(Data items)
--------------------
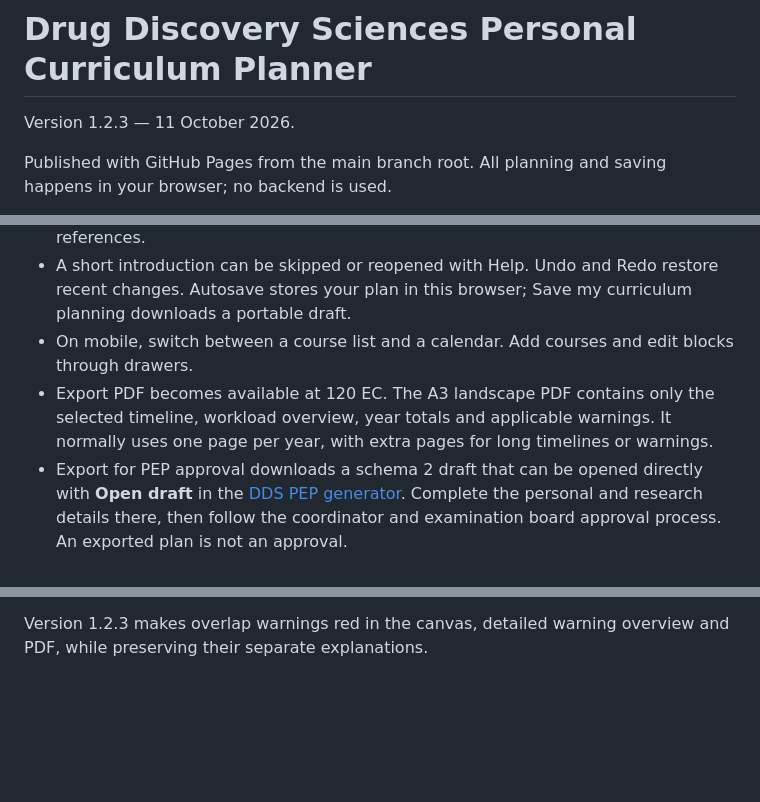
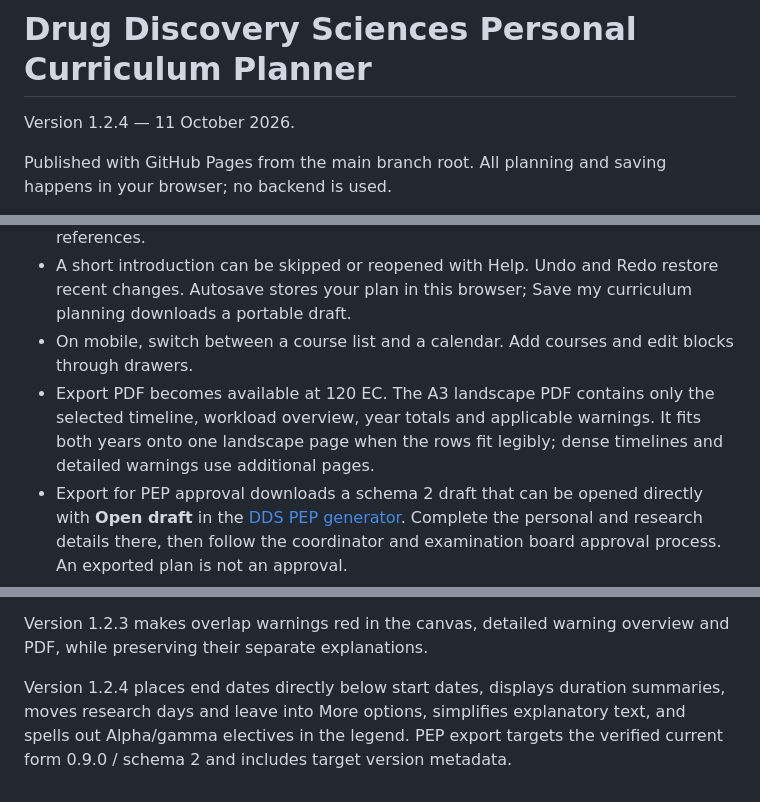
Before and after one commit to dannyscholten/PEP-builder, a Markdown page: README.md, 3 parts joined by grey strips. Drawn GitHub-style; blank space fills up the shorter version.

Commit message:
Document 1.2.4 course details and compact PDF overview

```diff
--- a/README.md
+++ b/README.md
@@ -1,6 +1,6 @@
 # Drug Discovery Sciences Personal Curriculum Planner
 
-Version 1.2.3 — 11 October 2026.
+Version 1.2.4 — 11 October 2026.
 
 Published with GitHub Pages from the main branch root. All planning and saving happens in your browser; no backend is used.
 
@@ -9,7 +9,7 @@ Choose your specialisation, path where applicable, and previous education. Requi
 - Planning uses recurring Year 1 and Year 2, September to August, rather than an absolute calendar year. Flexible blocks start on month boundaries and end at the nearest month end after duration calculation. Study-guide links remain annual references.
 - A short introduction can be skipped or reopened with Help. Undo and Redo restore recent changes. Autosave stores your plan in this browser; Save my curriculum planning downloads a portable draft.
 - On mobile, switch between a course list and a calendar. Add courses and edit blocks through drawers.
-- Export PDF becomes available at 120 EC. The A3 landscape PDF contains only the selected timeline, workload overview, year totals and applicable warnings. It normally uses one page per year, with extra pages for long timelines or warnings.
+- Export PDF becomes available at 120 EC. The A3 landscape PDF contains only the selected timeline, workload overview, year totals and applicable warnings. It fits both years onto one landscape page when the rows fit legibly; dense timelines and detailed warnings use additional pages.
 - Export for PEP approval downloads a schema 2 draft that can be opened directly with **Open draft** in the [DDS PEP generator](https://dannyscholten.github.io/dds-pep/2026/). Complete the personal and research details there, then follow the coordinator and examination board approval process. An exported plan is not an approval.
 - A Year 1 major start maps to Part I + Part II registration; a Year 2 start maps to the single 48 EC variant. PEP export requires the compulsory courses because the PEP generator always includes them.
 
@@ -38,3 +38,5 @@ Version 1.2.2 applies Clear & distinct with muted teal research projects; separa
 Version 1.2.2 adopts the Clear & distinct palette with muted teal research projects. Workload uses red overlap guidance and red high-workload guidance; checklist boxes use a white check on dark green or white X on red. Study-guide links are directly visible. Course categories start collapsed when settings load or a saved plan opens, with compact added-count badges and selected-course Edit buttons.
 
 Version 1.2.3 makes overlap warnings red in the canvas, detailed warning overview and PDF, while preserving their separate explanations.
+
+Version 1.2.4 places end dates directly below start dates, displays duration summaries, moves research days and leave into More options, simplifies explanatory text, and spells out Alpha/gamma electives in the legend. PEP export targets the verified current form 0.9.0 / schema 2 and includes target version metadata.
```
--------------------
| Task |
Using the entries above, copy out all lines that contain the string "October".

| Exercise result |
-Version 1.2.3 — 11 October 2026.
+Version 1.2.4 — 11 October 2026.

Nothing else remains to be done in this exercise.